# [WHAT IS REQUIRED]
Could you repeat every record below exactly, leaving out the pictures?

Before-and-after change data
'''
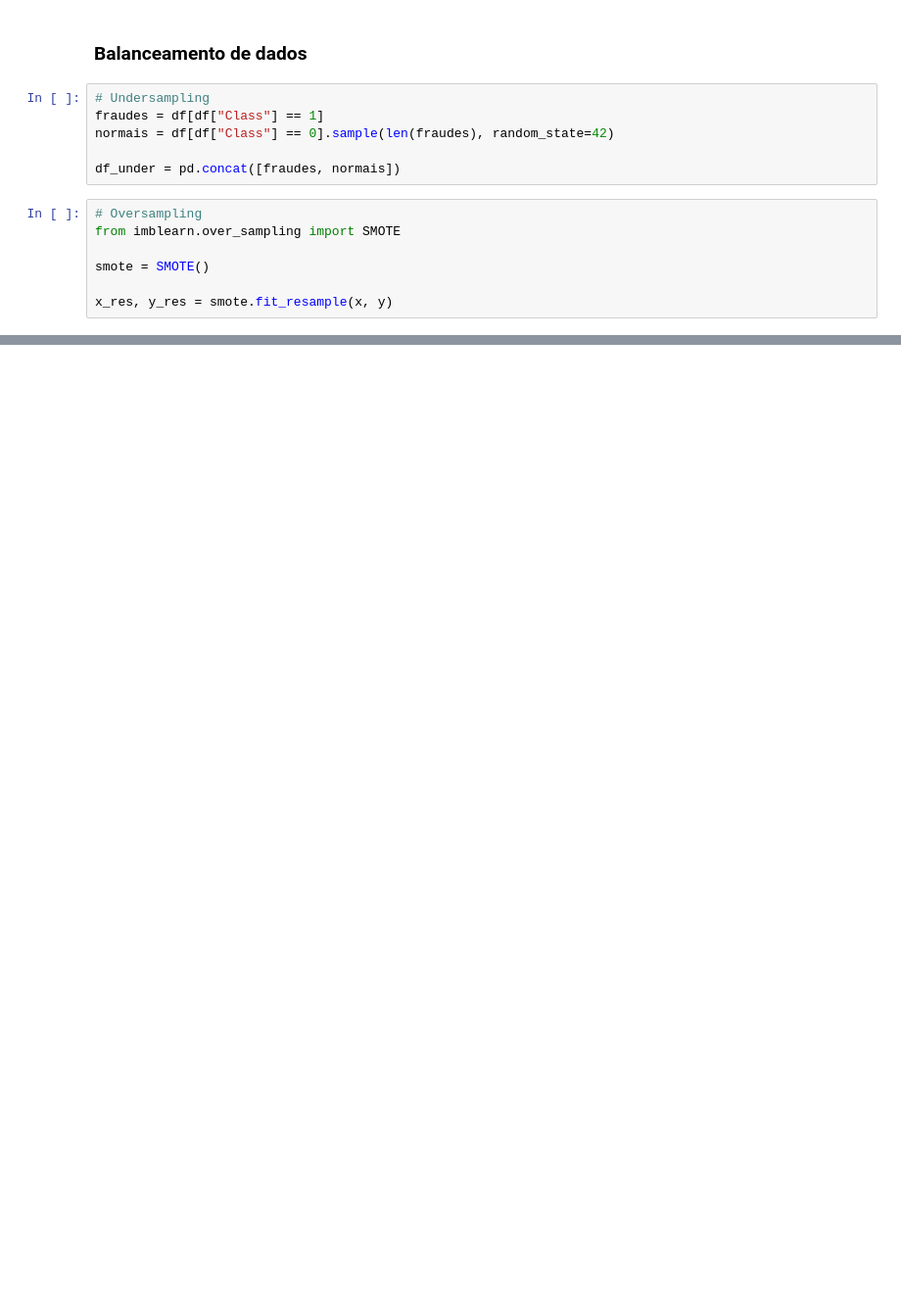
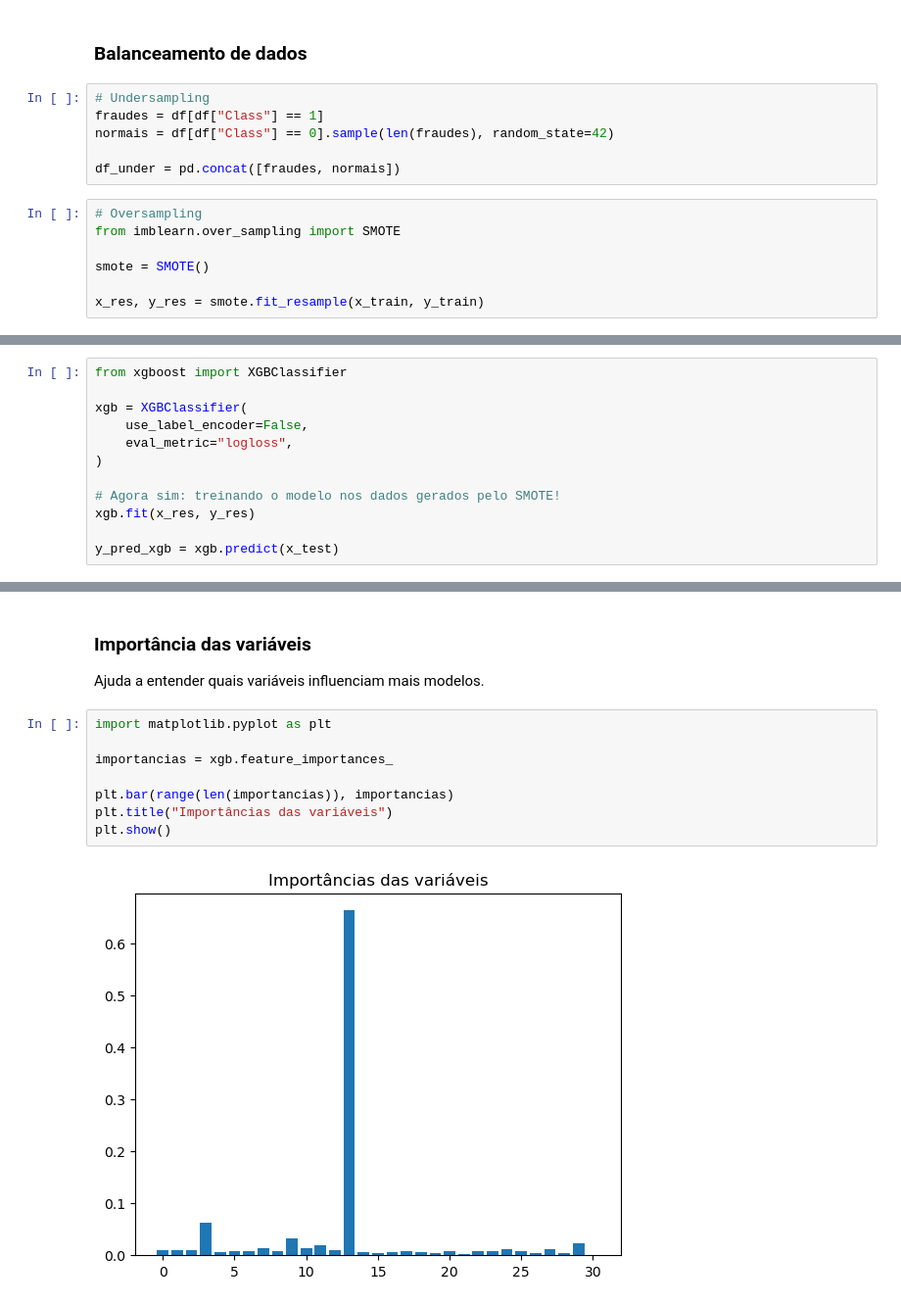
Before and after one commit to Douglas-Luiz-de-Oliveira-Rodrigues/deteccao-de-fraudes-em-transacoes, a Jupyter notebook: deteccao_de_fraudes_em_transacoes.ipynb, the cells around one changed output, grey strips where cells are left out. Shown at 98% size. Saved outputs shown, nothing was run; the diff lists cells and outputs as text; blank space fills up the shorter version.

```diff
--- a/deteccao_de_fraudes_em_transacoes.ipynb
+++ b/deteccao_de_fraudes_em_transacoes.ipynb
@@ -135,4 +127,4 @@ from imblearn.over_sampling import SMOTE
 
 smote = SMOTE()
 
-x_res, y_res = smote.fit_resample(x, y)
+x_res, y_res = smote.fit_resample(x_train, y_train)
@@ -138,0 +194,12 @@ x_res, y_res = smote.fit_resample(x, y)
+# %%
+from xgboost import XGBClassifier
+
+xgb = XGBClassifier(
+    use_label_encoder=False,
+    eval_metric="logloss",
+)
+
+# Agora sim: treinando o modelo nos dados gerados pelo SMOTE!
+xgb.fit(x_res, y_res)
+
+y_pred_xgb = xgb.predict(x_test)
@@ -138,0 +221,14 @@ x_res, y_res = smote.fit_resample(x, y)
+# %% [markdown]
+### Importância das variáveis
+
+Ajuda a entender quais variáveis influenciam mais modelos.
+# %%
+import matplotlib.pyplot as plt
+
+importancias = xgb.feature_importances_
+
+plt.bar(range(len(importancias)), importancias)
+plt.title("Importâncias das variáveis")
+plt.show()
+# %% [output]
+[figure, added]
```
Also changed, not shown: parts of 18 cells of this notebook.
'''
# [TASK SOLUTION]
Before and after one commit to Douglas-Luiz-de-Oliveira-Rodrigues/deteccao-de-fraudes-em-transacoes, a Jupyter notebook: deteccao_de_fraudes_em_transacoes.ipynb, the cells around one changed output, grey strips where cells are left out. Shown at 98% size. Saved outputs shown, nothing was run; the diff lists cells and outputs as text; blank space fills up the shorter version.

```diff
--- a/deteccao_de_fraudes_em_transacoes.ipynb
+++ b/deteccao_de_fraudes_em_transacoes.ipynb
@@ -135,4 +127,4 @@ from imblearn.over_sampling import SMOTE
 
 smote = SMOTE()
 
-x_res, y_res = smote.fit_resample(x, y)
+x_res, y_res = smote.fit_resample(x_train, y_train)
@@ -138,0 +194,12 @@ x_res, y_res = smote.fit_resample(x, y)
+# %%
+from xgboost import XGBClassifier
+
+xgb = XGBClassifier(
+    use_label_encoder=False,
+    eval_metric="logloss",
+)
+
+# Agora sim: treinando o modelo nos dados gerados pelo SMOTE!
+xgb.fit(x_res, y_res)
+
+y_pred_xgb = xgb.predict(x_test)
@@ -138,0 +221,14 @@ x_res, y_res = smote.fit_resample(x, y)
+# %% [markdown]
+### Importância das variáveis
+
+Ajuda a entender quais variáveis influenciam mais modelos.
+# %%
+import matplotlib.pyplot as plt
+
+importancias = xgb.feature_importances_
+
+plt.bar(range(len(importancias)), importancias)
+plt.title("Importâncias das variáveis")
+plt.show()
+# %% [output]
+[figure, added]
```
Also changed, not shown: parts of 18 cells of this notebook.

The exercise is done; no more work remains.